NCASC 2018 Round-up
The National Children and Adult Services Conference 2018 opened on Wednesday 14 November in Manchester with speeches from ADASS President Glen Garrod, ADCS President Stuart Gallimore and Councillors Antoinette Bramble and Ian Hudspeth from the LGA.
In his opening speech to the conference, Stuart spoke about how the story of Graham Gaskin has inspired him throughout his career in doing his upmost for all children and young people. He went on to speak about the increasing pressures on children’s services and highlighted evidence from the Safeguarding Pressures Phase 6 report, published last week, which shows how significant increases in initial contacts and referrals made to children’s social care over the past decade and rising levels of poverty have impacted on services. Stuart went on to talk about last month’s autumn budget announcement and the funding allocated to children’s services. While he welcomed the acknowledgement that more funding is needed, he stressed the need for long-term, sustainable funding to support the sector as a whole so that children receive high quality services at the earliest possible opportunity, such as early help services which support children and families with complex problems that require long-term responses. Finally, and in bringing his speech to an uplifting finish, Stuart spoke about the brilliant job that children’s services are doing despite these challenges and our need to be both the conscience and the ‘noisy neighbours’ of central government.
Conference delegates were kept busy in sessions that ran throughout the morning and into the afternoon. In an interesting session that morning, Amanda Spielman (HMCI) and Yvette Stanley from Ofsted, spoke about new inspection frameworks for schools and local authorities. Amanda Spielman’s speech can be found here. During the session, Amanda spoke about missing children and the threat of county lines before announcing the publication of the findings from Ofsted’s most recent joint targeted area inspection into children who are criminally exploited. Later that day, in a very informative session about child poverty, president Stuart Gallimore spoke about the rising numbers of children living in poverty, many of whom in working households, and the challenges this presents to local authorities. We also heard from Lucy Butler from Oxfordshire County Council about tackling sexual abuse and exploitation. Throughout the afternoon, delegates were able to choose from a variety of workshops such as understanding youth outcomes, integrating children’s services and supporting those with special educational needs and disabilities (SEND) where research commissioned by the LGA and delivered by ISOS on developing an effective local SEND system was published.
On Thursday morning, delegates chose from another diverse range of workshops including a particularly interesting session on contextual safeguarding across transitions, the role of Performance and Quality Assurance in social work, as well as hearing from Donna Malloy from the Early Intervention Foundation about the importance of offering support earlier.
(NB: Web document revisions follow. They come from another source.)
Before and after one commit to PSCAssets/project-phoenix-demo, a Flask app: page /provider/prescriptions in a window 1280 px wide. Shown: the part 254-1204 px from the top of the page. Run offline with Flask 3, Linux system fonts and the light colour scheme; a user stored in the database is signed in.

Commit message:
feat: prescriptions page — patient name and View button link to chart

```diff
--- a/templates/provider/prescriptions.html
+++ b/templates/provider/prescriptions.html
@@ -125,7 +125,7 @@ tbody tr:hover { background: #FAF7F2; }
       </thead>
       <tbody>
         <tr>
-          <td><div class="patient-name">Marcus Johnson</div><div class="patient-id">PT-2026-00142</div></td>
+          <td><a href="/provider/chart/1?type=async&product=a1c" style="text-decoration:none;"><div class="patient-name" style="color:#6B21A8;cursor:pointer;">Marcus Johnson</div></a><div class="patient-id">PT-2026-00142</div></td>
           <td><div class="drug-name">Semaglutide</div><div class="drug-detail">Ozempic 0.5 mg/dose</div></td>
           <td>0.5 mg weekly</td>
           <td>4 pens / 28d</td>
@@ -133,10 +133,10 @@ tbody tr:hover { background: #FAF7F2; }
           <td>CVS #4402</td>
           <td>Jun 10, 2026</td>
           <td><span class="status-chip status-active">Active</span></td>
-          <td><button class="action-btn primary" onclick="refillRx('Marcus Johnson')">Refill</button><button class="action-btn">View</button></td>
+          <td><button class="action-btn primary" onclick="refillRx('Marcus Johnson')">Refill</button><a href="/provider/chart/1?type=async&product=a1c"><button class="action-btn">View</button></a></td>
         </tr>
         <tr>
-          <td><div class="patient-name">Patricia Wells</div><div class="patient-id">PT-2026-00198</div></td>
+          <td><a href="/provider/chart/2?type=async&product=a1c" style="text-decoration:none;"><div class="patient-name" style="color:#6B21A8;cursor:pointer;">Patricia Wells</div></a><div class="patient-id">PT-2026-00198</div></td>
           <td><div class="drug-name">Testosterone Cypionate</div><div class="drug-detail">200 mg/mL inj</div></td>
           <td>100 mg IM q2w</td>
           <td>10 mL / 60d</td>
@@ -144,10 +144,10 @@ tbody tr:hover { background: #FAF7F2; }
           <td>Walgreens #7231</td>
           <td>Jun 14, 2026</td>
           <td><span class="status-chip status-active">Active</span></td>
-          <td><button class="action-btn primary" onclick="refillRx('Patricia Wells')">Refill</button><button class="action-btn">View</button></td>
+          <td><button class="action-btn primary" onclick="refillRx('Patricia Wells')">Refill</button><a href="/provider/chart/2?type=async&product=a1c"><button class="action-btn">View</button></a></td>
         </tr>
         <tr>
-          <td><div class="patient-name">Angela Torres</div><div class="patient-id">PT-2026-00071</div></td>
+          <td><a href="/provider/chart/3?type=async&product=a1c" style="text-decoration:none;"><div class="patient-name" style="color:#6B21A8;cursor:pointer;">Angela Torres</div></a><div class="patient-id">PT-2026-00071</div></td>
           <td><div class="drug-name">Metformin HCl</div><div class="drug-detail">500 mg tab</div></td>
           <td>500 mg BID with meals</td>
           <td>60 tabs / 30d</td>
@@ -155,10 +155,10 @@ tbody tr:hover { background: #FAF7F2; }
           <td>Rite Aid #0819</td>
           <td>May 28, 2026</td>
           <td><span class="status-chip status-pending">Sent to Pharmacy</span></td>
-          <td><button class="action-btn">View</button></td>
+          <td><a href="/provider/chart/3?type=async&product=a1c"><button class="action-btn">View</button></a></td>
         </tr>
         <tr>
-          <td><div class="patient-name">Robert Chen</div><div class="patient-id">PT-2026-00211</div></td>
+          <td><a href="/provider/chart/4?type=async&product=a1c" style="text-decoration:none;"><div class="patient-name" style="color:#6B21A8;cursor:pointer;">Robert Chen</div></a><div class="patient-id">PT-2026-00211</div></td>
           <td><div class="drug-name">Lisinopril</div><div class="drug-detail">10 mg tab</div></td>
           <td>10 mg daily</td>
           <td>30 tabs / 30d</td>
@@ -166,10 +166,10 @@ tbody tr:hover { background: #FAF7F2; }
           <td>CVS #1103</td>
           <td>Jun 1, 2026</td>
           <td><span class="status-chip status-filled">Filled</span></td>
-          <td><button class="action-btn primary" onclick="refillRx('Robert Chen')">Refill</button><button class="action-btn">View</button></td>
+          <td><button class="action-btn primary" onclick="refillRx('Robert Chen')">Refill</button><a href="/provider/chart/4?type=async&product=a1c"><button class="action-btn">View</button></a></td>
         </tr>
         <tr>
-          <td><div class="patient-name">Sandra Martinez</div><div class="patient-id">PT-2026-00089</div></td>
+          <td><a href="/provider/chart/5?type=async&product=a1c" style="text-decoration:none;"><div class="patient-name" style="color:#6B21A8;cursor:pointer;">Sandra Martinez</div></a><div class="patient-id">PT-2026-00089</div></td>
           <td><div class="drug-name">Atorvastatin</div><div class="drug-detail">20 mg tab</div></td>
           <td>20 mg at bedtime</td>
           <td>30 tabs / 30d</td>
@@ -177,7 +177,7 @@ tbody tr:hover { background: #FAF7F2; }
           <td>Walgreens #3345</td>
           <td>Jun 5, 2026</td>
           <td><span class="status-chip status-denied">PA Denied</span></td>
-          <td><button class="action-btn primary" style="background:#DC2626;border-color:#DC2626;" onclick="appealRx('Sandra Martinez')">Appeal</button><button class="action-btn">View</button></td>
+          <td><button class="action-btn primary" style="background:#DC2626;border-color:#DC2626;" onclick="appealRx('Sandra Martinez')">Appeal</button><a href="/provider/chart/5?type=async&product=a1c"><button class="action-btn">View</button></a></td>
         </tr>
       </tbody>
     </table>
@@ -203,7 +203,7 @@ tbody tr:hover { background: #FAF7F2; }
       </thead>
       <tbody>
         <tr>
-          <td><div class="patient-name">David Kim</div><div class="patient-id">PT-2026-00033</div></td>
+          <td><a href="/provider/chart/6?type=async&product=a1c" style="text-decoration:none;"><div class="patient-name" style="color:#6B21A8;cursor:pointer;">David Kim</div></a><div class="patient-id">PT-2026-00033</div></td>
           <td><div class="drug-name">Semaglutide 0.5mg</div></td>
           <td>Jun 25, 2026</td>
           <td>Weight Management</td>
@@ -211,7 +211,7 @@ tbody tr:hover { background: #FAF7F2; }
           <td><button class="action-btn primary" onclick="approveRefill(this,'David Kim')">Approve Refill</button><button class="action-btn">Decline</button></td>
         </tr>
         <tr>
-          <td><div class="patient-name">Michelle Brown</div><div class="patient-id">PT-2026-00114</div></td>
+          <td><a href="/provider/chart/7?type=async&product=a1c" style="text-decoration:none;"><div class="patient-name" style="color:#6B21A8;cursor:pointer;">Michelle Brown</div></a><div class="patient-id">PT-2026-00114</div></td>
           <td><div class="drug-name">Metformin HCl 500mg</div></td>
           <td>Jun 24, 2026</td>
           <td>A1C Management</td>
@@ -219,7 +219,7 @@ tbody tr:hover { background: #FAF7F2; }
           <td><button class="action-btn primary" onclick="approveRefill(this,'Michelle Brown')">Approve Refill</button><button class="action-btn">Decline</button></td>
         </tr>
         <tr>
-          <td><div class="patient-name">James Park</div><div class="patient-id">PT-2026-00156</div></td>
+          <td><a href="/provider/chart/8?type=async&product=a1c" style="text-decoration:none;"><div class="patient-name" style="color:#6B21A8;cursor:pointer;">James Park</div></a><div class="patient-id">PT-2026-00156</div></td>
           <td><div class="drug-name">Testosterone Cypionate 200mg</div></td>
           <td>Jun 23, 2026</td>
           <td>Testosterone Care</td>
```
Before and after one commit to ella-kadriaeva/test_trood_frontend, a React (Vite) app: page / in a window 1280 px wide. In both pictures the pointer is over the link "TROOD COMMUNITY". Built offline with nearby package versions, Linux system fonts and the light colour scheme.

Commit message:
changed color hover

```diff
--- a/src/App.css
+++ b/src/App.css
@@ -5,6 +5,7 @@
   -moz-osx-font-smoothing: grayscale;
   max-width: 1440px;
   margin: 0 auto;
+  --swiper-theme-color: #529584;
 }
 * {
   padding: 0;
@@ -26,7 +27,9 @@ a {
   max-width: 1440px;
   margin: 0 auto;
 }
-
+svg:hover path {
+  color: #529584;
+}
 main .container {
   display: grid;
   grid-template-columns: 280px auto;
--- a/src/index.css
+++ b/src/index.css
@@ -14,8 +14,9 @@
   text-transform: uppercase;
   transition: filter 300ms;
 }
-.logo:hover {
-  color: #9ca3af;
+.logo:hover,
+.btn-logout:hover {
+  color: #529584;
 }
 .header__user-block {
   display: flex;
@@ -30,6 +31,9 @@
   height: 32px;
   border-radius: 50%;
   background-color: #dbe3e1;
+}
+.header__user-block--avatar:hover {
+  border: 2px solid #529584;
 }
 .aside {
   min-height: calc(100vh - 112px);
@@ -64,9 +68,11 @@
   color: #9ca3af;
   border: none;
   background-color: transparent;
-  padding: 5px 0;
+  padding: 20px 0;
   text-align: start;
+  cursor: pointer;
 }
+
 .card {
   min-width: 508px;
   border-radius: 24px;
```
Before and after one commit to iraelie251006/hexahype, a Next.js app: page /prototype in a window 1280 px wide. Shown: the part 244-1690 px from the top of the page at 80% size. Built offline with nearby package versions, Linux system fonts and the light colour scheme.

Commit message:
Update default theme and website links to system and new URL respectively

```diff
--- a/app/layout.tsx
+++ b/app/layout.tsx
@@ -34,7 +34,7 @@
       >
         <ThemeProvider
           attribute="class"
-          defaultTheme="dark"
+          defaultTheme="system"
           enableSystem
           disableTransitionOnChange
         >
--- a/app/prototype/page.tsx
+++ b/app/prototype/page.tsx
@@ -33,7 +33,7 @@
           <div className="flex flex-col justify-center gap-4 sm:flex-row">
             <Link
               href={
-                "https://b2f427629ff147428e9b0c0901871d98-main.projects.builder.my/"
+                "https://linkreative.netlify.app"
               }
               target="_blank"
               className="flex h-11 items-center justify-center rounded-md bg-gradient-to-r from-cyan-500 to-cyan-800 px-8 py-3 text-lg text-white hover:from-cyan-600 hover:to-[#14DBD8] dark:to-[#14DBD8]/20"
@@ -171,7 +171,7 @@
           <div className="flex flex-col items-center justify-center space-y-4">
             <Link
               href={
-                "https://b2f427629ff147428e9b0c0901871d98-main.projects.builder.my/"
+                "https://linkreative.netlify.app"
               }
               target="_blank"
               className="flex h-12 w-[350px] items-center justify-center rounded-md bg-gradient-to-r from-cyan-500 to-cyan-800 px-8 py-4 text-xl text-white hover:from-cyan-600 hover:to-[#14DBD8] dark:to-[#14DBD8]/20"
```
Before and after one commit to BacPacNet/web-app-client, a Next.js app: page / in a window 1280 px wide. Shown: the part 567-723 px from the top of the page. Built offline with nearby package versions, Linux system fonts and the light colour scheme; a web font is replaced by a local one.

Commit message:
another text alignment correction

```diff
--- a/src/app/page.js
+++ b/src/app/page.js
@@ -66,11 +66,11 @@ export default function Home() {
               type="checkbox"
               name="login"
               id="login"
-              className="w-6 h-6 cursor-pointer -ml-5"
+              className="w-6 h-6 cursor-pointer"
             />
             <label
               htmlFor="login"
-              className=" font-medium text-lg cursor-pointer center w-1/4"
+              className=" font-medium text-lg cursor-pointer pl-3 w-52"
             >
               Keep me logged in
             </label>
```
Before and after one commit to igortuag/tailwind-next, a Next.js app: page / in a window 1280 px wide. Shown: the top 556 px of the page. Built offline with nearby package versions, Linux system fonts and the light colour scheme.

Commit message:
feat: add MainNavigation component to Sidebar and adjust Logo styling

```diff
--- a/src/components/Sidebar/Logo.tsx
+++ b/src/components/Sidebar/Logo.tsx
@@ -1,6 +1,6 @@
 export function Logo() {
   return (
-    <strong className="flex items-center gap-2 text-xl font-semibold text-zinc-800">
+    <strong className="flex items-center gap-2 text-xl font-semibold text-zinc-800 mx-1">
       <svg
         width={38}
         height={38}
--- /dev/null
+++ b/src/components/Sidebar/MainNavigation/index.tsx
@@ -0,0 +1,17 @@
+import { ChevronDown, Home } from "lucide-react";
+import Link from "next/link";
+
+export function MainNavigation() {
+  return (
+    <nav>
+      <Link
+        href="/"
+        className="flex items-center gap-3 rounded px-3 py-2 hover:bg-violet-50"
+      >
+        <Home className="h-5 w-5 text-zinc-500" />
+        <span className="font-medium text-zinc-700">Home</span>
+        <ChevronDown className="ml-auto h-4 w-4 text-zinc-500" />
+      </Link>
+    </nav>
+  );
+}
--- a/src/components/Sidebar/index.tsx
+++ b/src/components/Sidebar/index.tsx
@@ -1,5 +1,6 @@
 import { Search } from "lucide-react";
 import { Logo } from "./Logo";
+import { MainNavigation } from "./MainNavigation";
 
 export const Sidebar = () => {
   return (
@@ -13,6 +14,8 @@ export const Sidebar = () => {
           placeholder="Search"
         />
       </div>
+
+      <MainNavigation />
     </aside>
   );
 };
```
Leading into the afternoon, there were engaging sessions on tackling criminal exploitation and gangs, and the National Transfer Scheme for unaccompanied asylum-seeking children and the funding challenges that local authorities face. Later in the day, Stuart Carlton spoke about North Yorkshire’s ‘No Wrong Door’ programme before we heard from Junior, a care leaver from North Tyneside, who sits on the What Works Centre’s Children and Young People’s Panel, about the need to work with families at the earliest opportunity.
ADCS also published the 2018 Elective Home Education Survey on Thursday. This is the third consecutive year of the survey and approximately two thirds of local authorities provided data on the growing number of children and young people known to be home schooled. The report estimates that nearly 80,000 were known to be home schooled at any one point during with 2017/18 academic year, and you can read the full report here.
In the afternoon, the Minister of State for Children and Families, Nadhim Zahawi, addressed the conference and spoke about working closely with the sector and announced the opening of the bidding window for the early outcomes fund for local authorities in improving early language outcomes. Finally, Carol Brookes presented the findings of the Safeguarding Pressures Phase 6 report. The longitudinal study compares ten years’ worth of data showing the growing demands in children’s services. Carol thanked the 140 local authorities who took part in the survey, covering 95% of England’s child population. The day ended with a series of fringe meetings followed by the annual Guardian quiz. The ADCS team looked to defend our crown as last year’s champions and, despite a valiant effort, we finished in a respectable fourth place.
A variety of sessions ran throughout the final morning of the conference which included creating a continuous improvement environment for Children’s Social Care as well as modernising adoption and supporting Special Guardians.
In the afternoon, we heard from Matt Dunkley, Chair of the Resources and Sustainability Policy Committee, in a session about children’s services funding. Matt spoke about the many and complex pressures impacting on children’s services and the difficult choices that local authorities are having to make in meeting rising demand with a lack of adequate funding available. In the final plenary session of the day, The Mayor of Greater Manchester, Andy Burnham, addressed the conference and spoke about the importance place and public services working closely together to help their communities while keeping people at the heart of what we do.
There was lots of Twitter activity over the last three days. Search #NCASC18 or see @ADCStweets for a summary of events.
Speeches and presentations from the event will be posted onto the conference website and shared via the ADCS bulletin when available. Here’s to what has been, yet again, another enjoyable conference. We hope to see you all again next year for plenty more interesting discussion and debate in Bournemouth.